[…]

State and local school financing, which make up almost all of public schools’ money, is falling because of budget-balancing efforts and lower property- and sales-tax revenue.

“Some of the things that have been historically provided by schools, we’re not able to provide at this point,” said Barbara A. Chester, president of the National Association of Elementary School Principals.

On the list for pre-kindergartners at McClendon Elementary in Nevada, Tex.: a package of cotton balls, two containers of facial tissue, rolls of paper towels, sheaves of manila and construction paper, and a package of paper sandwich bags.

Pre-kindergartners in the Joshua school district in Texas have to track down Dixie cups and paper plates, while students at New Central Elementary in Havana, Ill., and Mesa Middle School in Castle Rock, Colo., must come to class with a pack of printer paper. Wet Swiffer refills and plastic cutlery are among the requests from St. Joseph School in Seattle. And at Pauoa Elementary School in Honolulu, every student must show up with a four-pack of toilet paper.
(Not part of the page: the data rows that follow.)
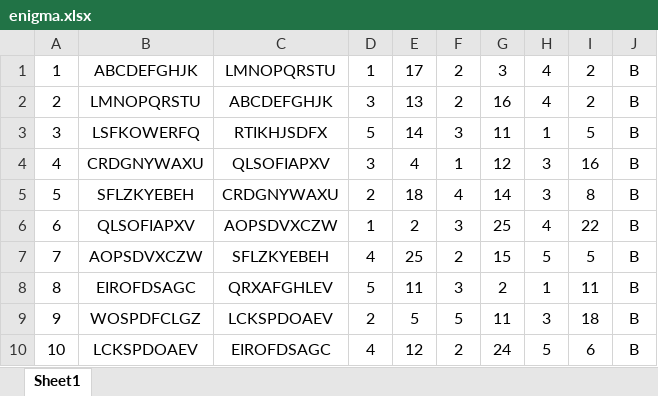
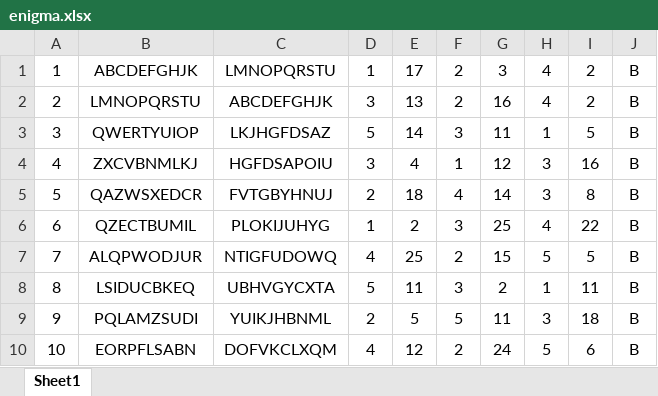
Before and after one commit to JulieMckenna/Enigma-Bombe, an Excel workbook: enigma.xlsx, sheet Sheet1, drawn as a sheet; values as stored, in another font and other column widths than the file's, no borders; the diff names each change by its address in the sheet, - before the commit and + after, or states it on an @@ line.

Commit message:
made changes to plugboard values in excel file to fix errors

```diff
--- a/enigma.xlsx (sheet Sheet1)
+++ b/enigma.xlsx (sheet Sheet1)
-B3: LSFKOWERFQ
+B3: QWERTYUIOP
-C3: RTIKHJSDFX
+C3: LKJHGFDSAZ
-B4: CRDGNYWAXU
+B4: ZXCVBNMLKJ
-C4: QLSOFIAPXV
+C4: HGFDSAPOIU
-B5: SFLZKYEBEH
+B5: QAZWSXEDCR
-C5: CRDGNYWAXU
+C5: FVTGBYHNUJ
-B6: QLSOFIAPXV
+B6: QZECTBUMIL
-C6: AOPSDVXCZW
+C6: PLOKIJUHYG
-B7: AOPSDVXCZW
+B7: ALQPWODJUR
-C7: SFLZKYEBEH
+C7: NTIGFUDOWQ
-B8: EIROFDSAGC
+B8: LSIDUCBKEQ
-C8: QRXAFGHLEV
+C8: UBHVGYCXTA
-B9: WOSPDFCLGZ
+B9: PQLAMZSUDI
-C9: LCKSPDOAEV
+C9: YUIKJHBNML
-B10: LCKSPDOAEV
+B10: EORPFLSABN
-C10: EIROFDSAGC
+C10: DOFVKCLXQM
```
Scott Lemieux passes along Natascha Chart’s snark “Because nothing says ‘superpower’ like when your public schools can’t afford toilet paper” and adds, “And, alas, there’s plenty more of this kind of news.”

Granting that we fund our military from federal dollars and schools mostly with local dollars, there does seem to be a disconnect here.   It’s one thing to expect students to supply their own papers and crayons.  But supplies to clean the floors?

Given that school attendance is mandatory, parents could presumably balk at buying this stuff.  But, as the article notes, the teachers tend to be the ones picking up the slack.

Presumably, there’s some fat to be cut here.  Swiffer is an awfully lavish way to clean a floor when money’s tight.  And, hello:  Printer paper?   But kids need supplies to learn and the schools should be reasonably clean.   So, if we’re going to have government running our schools — and we are — we’ll need to figure out how to fund schools through tax money.

FILED UNDER: General
James Joyner
About James Joyner
James Joyner is Professor and Department Head of Security Studies at Marine Corps University's Command and Staff College and a nonresident senior fellow at the Scowcroft Center for Strategy and Security at the Atlantic Council. He's a former Army officer and Desert Storm vet. Views expressed here are his own. Follow James on Twitter @DrJJoyner.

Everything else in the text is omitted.